oes the president’s announced policy on Afghanistan make sense? To decide, let’s look at how a national security professional would deconstruct Trump’s Aug. 21 speech.
A serious national security assessment starts by reviewing what interests you’re trying to protect. It doesn’t necessarily start with what’s already been spent and how many lives have been sacrificed. In the brutal calculus of war and peace, those are sunk costs. Lives lost can be honored. They don’t come back.
Also, security spent is like insurance. Once it stops, the coverage stops. The real question is, how much more is country willing to sacrifice? The answer depends what the sacrifice is for.
The U.S. has two critical interests in Afghanistan. One is that the country not become a source of instability in South Asia. President Obama left the Middle East on fire. There is blood running in the streets of Europe. There is a madman in charge in Pyongyang. The last problem the U.S. needs is another important part of the world melting down. And a failed state in Afghanistan could be a big problem.
The second U.S. interest is keeping the country from becoming a playground for transnational terrorists. It is unthinkable to let Afghanistan become again a staging area for transnational terrorism in the manner it was for the attacks on 9/11 (where the U.S. lost in one day more lives and almost as much treasure as we spent in Afghanistan over 16 years).
Neither of these interests can be met by walking away. The U.S. tried that in Iraq. When we pulled support in 2011, ISIS rushed into fill the vacuum against a country not yet strong enough to hold them back. In the aftermath, more lives were lost. Far more money was spent. Even now, Europe still struggles with the aftermath of the caliphate spilling over most of the continent.
So the endgame is not to rebuild the Afghan nation (though we wish the Afghans well). It’s not to turn country into a democracy or the land of milk and honey. It’s to do enough to keep the country from again becoming a problem for us. That’s the definition of victory in this war.
So how does that get done? A strategy requires ends, ways and means. What needs to be done. How will it be done. And what will it be done with.

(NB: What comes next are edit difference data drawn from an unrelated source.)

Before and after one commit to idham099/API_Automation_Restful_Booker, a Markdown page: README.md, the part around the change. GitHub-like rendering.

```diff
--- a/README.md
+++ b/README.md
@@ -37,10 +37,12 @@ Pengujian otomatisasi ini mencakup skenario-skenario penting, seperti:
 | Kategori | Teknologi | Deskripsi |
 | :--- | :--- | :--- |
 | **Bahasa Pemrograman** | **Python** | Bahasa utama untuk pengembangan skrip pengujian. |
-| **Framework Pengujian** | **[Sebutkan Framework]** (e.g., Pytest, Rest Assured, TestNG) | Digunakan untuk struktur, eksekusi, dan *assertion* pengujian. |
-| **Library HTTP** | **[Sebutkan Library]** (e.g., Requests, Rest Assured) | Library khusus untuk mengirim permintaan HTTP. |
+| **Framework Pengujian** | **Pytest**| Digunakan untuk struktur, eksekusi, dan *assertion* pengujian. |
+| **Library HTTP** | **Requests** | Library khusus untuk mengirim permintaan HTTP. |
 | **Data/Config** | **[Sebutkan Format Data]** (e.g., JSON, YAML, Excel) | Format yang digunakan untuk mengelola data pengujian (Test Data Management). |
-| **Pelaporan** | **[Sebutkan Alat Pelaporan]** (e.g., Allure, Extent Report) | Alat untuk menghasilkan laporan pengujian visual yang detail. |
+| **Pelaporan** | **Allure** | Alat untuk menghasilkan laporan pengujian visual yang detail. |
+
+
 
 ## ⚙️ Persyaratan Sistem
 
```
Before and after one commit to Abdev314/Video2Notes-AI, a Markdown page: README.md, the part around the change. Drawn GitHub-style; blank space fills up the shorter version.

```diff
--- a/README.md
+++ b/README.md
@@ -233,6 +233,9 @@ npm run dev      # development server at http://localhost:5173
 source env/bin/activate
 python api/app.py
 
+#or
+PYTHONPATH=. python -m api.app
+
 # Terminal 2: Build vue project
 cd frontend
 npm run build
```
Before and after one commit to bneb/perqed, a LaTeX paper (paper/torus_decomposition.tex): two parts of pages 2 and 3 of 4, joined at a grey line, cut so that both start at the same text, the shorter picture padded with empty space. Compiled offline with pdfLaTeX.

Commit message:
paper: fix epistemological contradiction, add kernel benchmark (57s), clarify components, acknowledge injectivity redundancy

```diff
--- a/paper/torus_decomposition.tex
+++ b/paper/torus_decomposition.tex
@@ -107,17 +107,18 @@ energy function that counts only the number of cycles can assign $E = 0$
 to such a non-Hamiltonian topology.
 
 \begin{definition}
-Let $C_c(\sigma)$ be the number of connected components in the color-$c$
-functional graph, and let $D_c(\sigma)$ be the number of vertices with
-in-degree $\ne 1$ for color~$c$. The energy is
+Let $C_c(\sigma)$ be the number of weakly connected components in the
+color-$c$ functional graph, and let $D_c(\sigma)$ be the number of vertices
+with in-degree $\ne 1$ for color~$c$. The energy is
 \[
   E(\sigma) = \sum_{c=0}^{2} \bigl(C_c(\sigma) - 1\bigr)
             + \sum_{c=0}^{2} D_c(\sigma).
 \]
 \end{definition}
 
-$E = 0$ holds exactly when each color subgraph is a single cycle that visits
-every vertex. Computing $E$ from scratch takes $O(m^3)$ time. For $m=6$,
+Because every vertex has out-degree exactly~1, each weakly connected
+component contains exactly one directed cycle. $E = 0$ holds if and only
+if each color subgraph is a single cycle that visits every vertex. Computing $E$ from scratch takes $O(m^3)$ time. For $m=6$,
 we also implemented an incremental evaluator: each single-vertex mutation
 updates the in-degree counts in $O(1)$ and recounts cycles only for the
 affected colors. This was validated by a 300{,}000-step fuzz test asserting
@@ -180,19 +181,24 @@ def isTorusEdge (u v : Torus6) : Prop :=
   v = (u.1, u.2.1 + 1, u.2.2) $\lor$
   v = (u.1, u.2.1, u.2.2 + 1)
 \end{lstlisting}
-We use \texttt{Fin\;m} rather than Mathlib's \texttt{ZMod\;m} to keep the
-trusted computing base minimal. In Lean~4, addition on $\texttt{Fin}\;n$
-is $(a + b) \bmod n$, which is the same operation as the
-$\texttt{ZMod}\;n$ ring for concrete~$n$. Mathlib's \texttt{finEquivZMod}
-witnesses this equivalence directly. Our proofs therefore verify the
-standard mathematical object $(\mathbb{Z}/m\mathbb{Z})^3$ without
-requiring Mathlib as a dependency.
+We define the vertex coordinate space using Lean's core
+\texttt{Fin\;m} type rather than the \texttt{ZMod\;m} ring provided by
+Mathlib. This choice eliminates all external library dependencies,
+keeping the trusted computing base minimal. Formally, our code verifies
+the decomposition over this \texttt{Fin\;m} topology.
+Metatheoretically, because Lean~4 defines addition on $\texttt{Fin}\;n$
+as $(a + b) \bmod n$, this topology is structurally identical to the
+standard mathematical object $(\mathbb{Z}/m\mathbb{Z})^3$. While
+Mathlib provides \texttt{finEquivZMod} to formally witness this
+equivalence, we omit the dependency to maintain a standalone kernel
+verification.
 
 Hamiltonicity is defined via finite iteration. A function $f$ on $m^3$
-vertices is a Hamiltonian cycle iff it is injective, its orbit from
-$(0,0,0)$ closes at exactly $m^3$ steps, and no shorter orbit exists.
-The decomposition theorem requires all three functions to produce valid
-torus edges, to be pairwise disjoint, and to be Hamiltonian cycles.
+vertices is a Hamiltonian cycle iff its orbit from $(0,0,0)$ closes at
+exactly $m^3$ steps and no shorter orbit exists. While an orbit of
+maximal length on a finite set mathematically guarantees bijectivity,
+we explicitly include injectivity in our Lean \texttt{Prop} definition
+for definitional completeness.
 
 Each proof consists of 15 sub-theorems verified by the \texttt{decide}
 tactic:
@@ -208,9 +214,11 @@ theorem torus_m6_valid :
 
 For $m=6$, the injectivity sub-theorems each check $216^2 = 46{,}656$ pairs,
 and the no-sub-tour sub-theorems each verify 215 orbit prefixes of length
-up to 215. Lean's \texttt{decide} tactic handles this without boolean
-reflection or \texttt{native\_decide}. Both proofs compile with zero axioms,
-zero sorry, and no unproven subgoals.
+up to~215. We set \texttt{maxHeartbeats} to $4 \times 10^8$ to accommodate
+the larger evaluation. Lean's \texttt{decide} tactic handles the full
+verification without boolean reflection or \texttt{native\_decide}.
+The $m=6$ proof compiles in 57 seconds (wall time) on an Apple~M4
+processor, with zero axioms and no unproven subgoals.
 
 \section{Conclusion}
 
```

The goal here is to have an Afghan government competent and inclusive enough to keep the country together with a military capable enough to hold the back Taliban and allow for counterterrorism operations to hunt down al-Qaida, ISIS and the other terrorist groups we worry about.
When it comes to ways and means, the president talked about ensuring enough troops in the right place, with the right rules of engagement to help keep the Afghan military an effective fighting force. This is called the “train and assist” mission. Wisely, the president assigned the task of getting that right to the military, rather than micromanaging the effort from the Oval Office.
The president also talked about holding the Afghan government accountable, pressuring Pakistan to choke off terrorist safe havens, and working with India and European allies to help carry the load.
Having a plan, however, is not enough. Both Bush and Obama had plans for Afghanistan, yet neither proved very effective. A good strategy has to pass the suitable, feasible and acceptable test. Is the strategy suitable? If executed, will it achieve its goals? Given the limited objectives Trump outlined, the answer is yes.
Is the strategy feasible? Are the resources there to do this? Again. Yes.
Is the strategy acceptable? Will the people support it? It has been argued that Americans are war weary. That is wrong. Americans never get tired of being defended or supporting the fight for their vital interests. Americans are failure weary. They were angry about failures in Iraq. They are frustrated at the thought of losing ground in Afghanistan. Americans will support the president if the White House delivers results.
Walking through the strategy from top to bottom, there is a lot to recommend what the president proposes to do. When the politics and the craziness of Washington internecine partisan warfare are stripped away, there is case to be made that Trump has a real plan to fight and win a real war.
James Jay Carafano is vice president in The Heritage Foundation’s Davis Institute for National Security and Foreign Policy (heritage.org).